▽
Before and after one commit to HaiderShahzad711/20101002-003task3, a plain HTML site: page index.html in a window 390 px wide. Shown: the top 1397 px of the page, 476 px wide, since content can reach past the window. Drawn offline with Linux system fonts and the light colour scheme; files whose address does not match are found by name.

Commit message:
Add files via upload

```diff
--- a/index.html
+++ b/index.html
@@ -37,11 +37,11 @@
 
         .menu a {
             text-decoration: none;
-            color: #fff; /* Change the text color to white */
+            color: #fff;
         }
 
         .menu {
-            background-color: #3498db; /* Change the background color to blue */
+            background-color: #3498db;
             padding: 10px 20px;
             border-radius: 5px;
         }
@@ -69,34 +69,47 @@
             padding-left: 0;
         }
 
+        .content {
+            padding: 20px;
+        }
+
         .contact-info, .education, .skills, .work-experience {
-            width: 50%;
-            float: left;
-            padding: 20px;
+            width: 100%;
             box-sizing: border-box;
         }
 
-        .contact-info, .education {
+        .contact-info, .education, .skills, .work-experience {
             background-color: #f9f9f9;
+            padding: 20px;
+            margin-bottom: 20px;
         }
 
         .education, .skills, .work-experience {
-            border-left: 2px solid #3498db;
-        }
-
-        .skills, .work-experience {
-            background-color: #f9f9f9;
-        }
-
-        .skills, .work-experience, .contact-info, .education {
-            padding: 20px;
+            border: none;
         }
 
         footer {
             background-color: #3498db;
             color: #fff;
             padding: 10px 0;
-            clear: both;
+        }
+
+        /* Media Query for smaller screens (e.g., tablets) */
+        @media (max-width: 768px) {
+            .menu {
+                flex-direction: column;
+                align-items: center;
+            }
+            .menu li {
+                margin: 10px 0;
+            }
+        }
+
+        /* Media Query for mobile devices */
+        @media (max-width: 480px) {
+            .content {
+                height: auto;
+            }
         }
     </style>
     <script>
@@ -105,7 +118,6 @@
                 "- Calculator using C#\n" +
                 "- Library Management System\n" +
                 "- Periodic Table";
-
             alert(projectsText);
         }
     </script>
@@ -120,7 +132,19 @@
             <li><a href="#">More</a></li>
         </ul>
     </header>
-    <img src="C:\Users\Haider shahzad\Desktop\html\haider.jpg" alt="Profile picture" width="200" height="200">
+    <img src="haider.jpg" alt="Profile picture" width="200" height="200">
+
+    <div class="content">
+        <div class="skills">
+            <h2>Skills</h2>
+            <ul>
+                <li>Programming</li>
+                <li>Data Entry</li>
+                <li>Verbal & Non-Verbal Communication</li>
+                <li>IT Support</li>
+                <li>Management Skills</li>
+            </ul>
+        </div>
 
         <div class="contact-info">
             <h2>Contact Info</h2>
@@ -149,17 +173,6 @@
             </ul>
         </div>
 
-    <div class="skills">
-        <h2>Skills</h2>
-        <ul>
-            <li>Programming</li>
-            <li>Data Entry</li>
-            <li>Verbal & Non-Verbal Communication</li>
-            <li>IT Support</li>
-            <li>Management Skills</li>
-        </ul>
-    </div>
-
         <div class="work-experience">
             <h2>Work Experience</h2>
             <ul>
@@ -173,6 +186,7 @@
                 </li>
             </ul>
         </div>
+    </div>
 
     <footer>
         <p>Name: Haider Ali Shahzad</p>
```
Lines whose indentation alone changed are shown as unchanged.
△
**Exercise**
Repeat the records above exactly, with nothing left out.

**Solution to this exercise**
Before and after one commit to HaiderShahzad711/20101002-003task3, a plain HTML site: page index.html in a window 390 px wide. Shown: the top 1397 px of the page, 476 px wide, since content can reach past the window. Drawn offline with Linux system fonts and the light colour scheme; files whose address does not match are found by name.

Commit message:
Add files via upload

```diff
--- a/index.html
+++ b/index.html
@@ -37,11 +37,11 @@
 
         .menu a {
             text-decoration: none;
-            color: #fff; /* Change the text color to white */
+            color: #fff;
         }
 
         .menu {
-            background-color: #3498db; /* Change the background color to blue */
+            background-color: #3498db;
             padding: 10px 20px;
             border-radius: 5px;
         }
@@ -69,34 +69,47 @@
             padding-left: 0;
         }
 
+        .content {
+            padding: 20px;
+        }
+
         .contact-info, .education, .skills, .work-experience {
-            width: 50%;
-            float: left;
-            padding: 20px;
+            width: 100%;
             box-sizing: border-box;
         }
 
-        .contact-info, .education {
+        .contact-info, .education, .skills, .work-experience {
             background-color: #f9f9f9;
+            padding: 20px;
+            margin-bottom: 20px;
         }
 
         .education, .skills, .work-experience {
-            border-left: 2px solid #3498db;
-        }
-
-        .skills, .work-experience {
-            background-color: #f9f9f9;
-        }
-
-        .skills, .work-experience, .contact-info, .education {
-            padding: 20px;
+            border: none;
         }
 
         footer {
             background-color: #3498db;
             color: #fff;
             padding: 10px 0;
-            clear: both;
+        }
+
+        /* Media Query for smaller screens (e.g., tablets) */
+        @media (max-width: 768px) {
+            .menu {
+                flex-direction: column;
+                align-items: center;
+            }
+            .menu li {
+                margin: 10px 0;
+            }
+        }
+
+        /* Media Query for mobile devices */
+        @media (max-width: 480px) {
+            .content {
+                height: auto;
+            }
         }
     </style>
     <script>
@@ -105,7 +118,6 @@
                 "- Calculator using C#\n" +
                 "- Library Management System\n" +
                 "- Periodic Table";
-
             alert(projectsText);
         }
     </script>
@@ -120,7 +132,19 @@
             <li><a href="#">More</a></li>
         </ul>
     </header>
-    <img src="C:\Users\Haider shahzad\Desktop\html\haider.jpg" alt="Profile picture" width="200" height="200">
+    <img src="haider.jpg" alt="Profile picture" width="200" height="200">
+
+    <div class="content">
+        <div class="skills">
+            <h2>Skills</h2>
+            <ul>
+                <li>Programming</li>
+                <li>Data Entry</li>
+                <li>Verbal & Non-Verbal Communication</li>
+                <li>IT Support</li>
+                <li>Management Skills</li>
+            </ul>
+        </div>
 
         <div class="contact-info">
             <h2>Contact Info</h2>
@@ -149,17 +173,6 @@
             </ul>
         </div>
 
-    <div class="skills">
-        <h2>Skills</h2>
-        <ul>
-            <li>Programming</li>
-            <li>Data Entry</li>
-            <li>Verbal & Non-Verbal Communication</li>
-            <li>IT Support</li>
-            <li>Management Skills</li>
-        </ul>
-    </div>
-
         <div class="work-experience">
             <h2>Work Experience</h2>
             <ul>
@@ -173,6 +186,7 @@
                 </li>
             </ul>
         </div>
+    </div>
 
     <footer>
         <p>Name: Haider Ali Shahzad</p>
```
Lines whose indentation alone changed are shown as unchanged.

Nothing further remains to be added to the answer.